§ **TASK**: Return all of the following entries as written, but without the images.

§ **MATERIAL FOR THIS EXERCISE**:
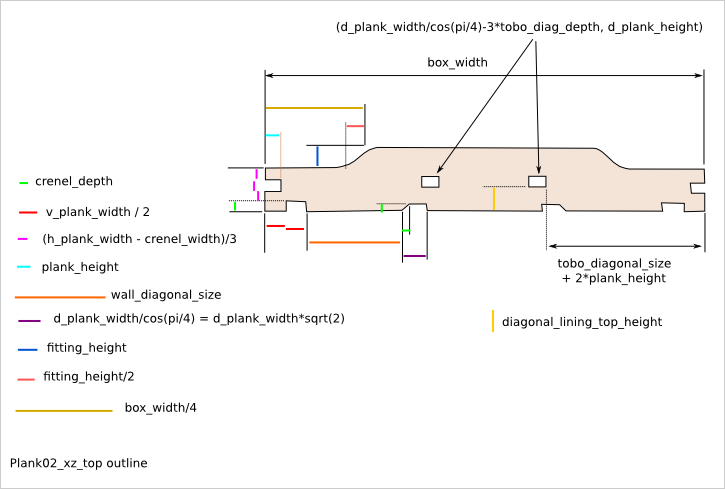
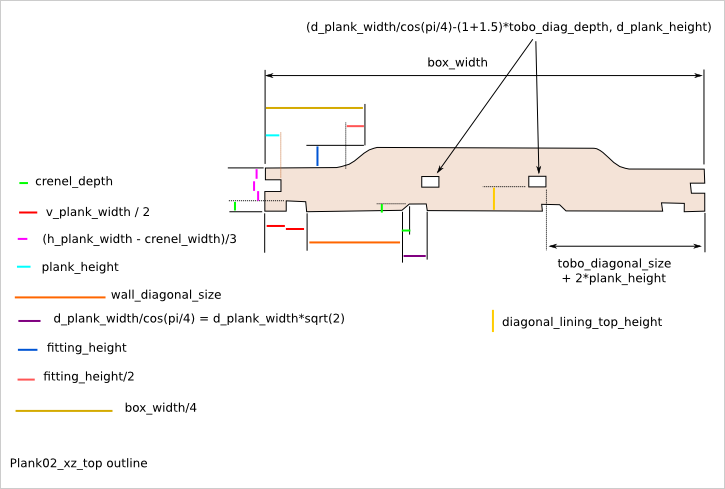
[box_wood_frame] optimize tobo_diag

Changed region(s): [[0.4248, 0.0307, 0.971, 0.092]]

diff --git a/cnc25d/box_wood_frame.py b/cnc25d/box_wood_frame.py
@@ -273,9 +273,9 @@ def box_wood_frame(ai_box_width, ai_box_depth, ai_box_height,
       [1*ai_d_plank_width+0*cai_tobo_diag_depth*math.sqrt(2)/2, 1*ai_d_plank_width+0*cai_tobo_diag_depth*math.sqrt(2)/2, 1*l_soft_external],
       [1*ai_d_plank_width-1*cai_tobo_diag_depth*math.sqrt(2)/2, 1*ai_d_plank_width-1*cai_tobo_diag_depth*math.sqrt(2)/2,-1*ai_reamer_radius],
       [1*ai_d_plank_width-2*cai_tobo_diag_depth*math.sqrt(2)/2, 1*ai_d_plank_width-0*cai_tobo_diag_depth*math.sqrt(2)/2, 1*l_soft_external],
-      [0*ai_d_plank_width+0*cai_tobo_diag_depth*math.sqrt(2)/2, 0*ai_d_plank_width+2*cai_tobo_diag_depth*math.sqrt(2)/2, 1*l_soft_external],
-      [0*ai_d_plank_width+1*cai_tobo_diag_depth*math.sqrt(2)/2, 0*ai_d_plank_width+1*cai_tobo_diag_depth*math.sqrt(2)/2,-1*ai_reamer_radius],
-      [0*ai_d_plank_width+0*cai_tobo_diag_depth*math.sqrt(2)/2, 0*ai_d_plank_width+0*cai_tobo_diag_depth*math.sqrt(2)/2, 1*l_soft_external]]
+      [0*ai_d_plank_width+(1.5-1)*cai_tobo_diag_depth*math.sqrt(2)/2, 0*ai_d_plank_width+(1.5+1)*cai_tobo_diag_depth*math.sqrt(2)/2, 1*l_soft_external],
+      [0*ai_d_plank_width+1.5*cai_tobo_diag_depth*math.sqrt(2)/2,     0*ai_d_plank_width+1.5*cai_tobo_diag_depth*math.sqrt(2)/2,-1*ai_reamer_radius],
+      [0*ai_d_plank_width+0*cai_tobo_diag_depth*math.sqrt(2)/2,       0*ai_d_plank_width+0*cai_tobo_diag_depth*math.sqrt(2)/2, 1*l_soft_external]]
     return(nr)
   #print("dbg412: jonction_plank_tobo_diagonal", jonction_plank_tobo_diagonal)
   # jonction_plank_zx_with_wall_diagonal
@@ -314,7 +314,7 @@ def box_wood_frame(ai_box_width, ai_box_depth, ai_box_height,
   ## hole sub   
   # plank_xz_hole plank_yz_hole
   def plank_xz_yz_hole(nai_box_nb, nai_cutting_extra, nai_box_size):
-    hdx = (ai_d_plank_width*math.sqrt(2)-2*cai_tobo_diag_depth)
+    hdx = (ai_d_plank_width*math.sqrt(2)-(1+1.5)*cai_tobo_diag_depth)
     hdy = ai_d_plank_height
     hpx = ai_tobo_diagonal_size + cai_tobo_diag_depth + 0*ai_plank_height
     #hpy = ai_diagonal_lining_height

§ **OUTPUT FOR THIS EXERCISE**:
[box_wood_frame] optimize tobo_diag

Changed region(s): [[0.4248, 0.0307, 0.971, 0.092]]

diff --git a/cnc25d/box_wood_frame.py b/cnc25d/box_wood_frame.py
@@ -273,9 +273,9 @@ def box_wood_frame(ai_box_width, ai_box_depth, ai_box_height,
       [1*ai_d_plank_width+0*cai_tobo_diag_depth*math.sqrt(2)/2, 1*ai_d_plank_width+0*cai_tobo_diag_depth*math.sqrt(2)/2, 1*l_soft_external],
       [1*ai_d_plank_width-1*cai_tobo_diag_depth*math.sqrt(2)/2, 1*ai_d_plank_width-1*cai_tobo_diag_depth*math.sqrt(2)/2,-1*ai_reamer_radius],
       [1*ai_d_plank_width-2*cai_tobo_diag_depth*math.sqrt(2)/2, 1*ai_d_plank_width-0*cai_tobo_diag_depth*math.sqrt(2)/2, 1*l_soft_external],
-      [0*ai_d_plank_width+0*cai_tobo_diag_depth*math.sqrt(2)/2, 0*ai_d_plank_width+2*cai_tobo_diag_depth*math.sqrt(2)/2, 1*l_soft_external],
-      [0*ai_d_plank_width+1*cai_tobo_diag_depth*math.sqrt(2)/2, 0*ai_d_plank_width+1*cai_tobo_diag_depth*math.sqrt(2)/2,-1*ai_reamer_radius],
-      [0*ai_d_plank_width+0*cai_tobo_diag_depth*math.sqrt(2)/2, 0*ai_d_plank_width+0*cai_tobo_diag_depth*math.sqrt(2)/2, 1*l_soft_external]]
+      [0*ai_d_plank_width+(1.5-1)*cai_tobo_diag_depth*math.sqrt(2)/2, 0*ai_d_plank_width+(1.5+1)*cai_tobo_diag_depth*math.sqrt(2)/2, 1*l_soft_external],
+      [0*ai_d_plank_width+1.5*cai_tobo_diag_depth*math.sqrt(2)/2,     0*ai_d_plank_width+1.5*cai_tobo_diag_depth*math.sqrt(2)/2,-1*ai_reamer_radius],
+      [0*ai_d_plank_width+0*cai_tobo_diag_depth*math.sqrt(2)/2,       0*ai_d_plank_width+0*cai_tobo_diag_depth*math.sqrt(2)/2, 1*l_soft_external]]
     return(nr)
   #print("dbg412: jonction_plank_tobo_diagonal", jonction_plank_tobo_diagonal)
   # jonction_plank_zx_with_wall_diagonal
@@ -314,7 +314,7 @@ def box_wood_frame(ai_box_width, ai_box_depth, ai_box_height,
   ## hole sub   
   # plank_xz_hole plank_yz_hole
   def plank_xz_yz_hole(nai_box_nb, nai_cutting_extra, nai_box_size):
-    hdx = (ai_d_plank_width*math.sqrt(2)-2*cai_tobo_diag_depth)
+    hdx = (ai_d_plank_width*math.sqrt(2)-(1+1.5)*cai_tobo_diag_depth)
     hdy = ai_d_plank_height
     hpx = ai_tobo_diagonal_size + cai_tobo_diag_depth + 0*ai_plank_height
     #hpy = ai_diagonal_lining_height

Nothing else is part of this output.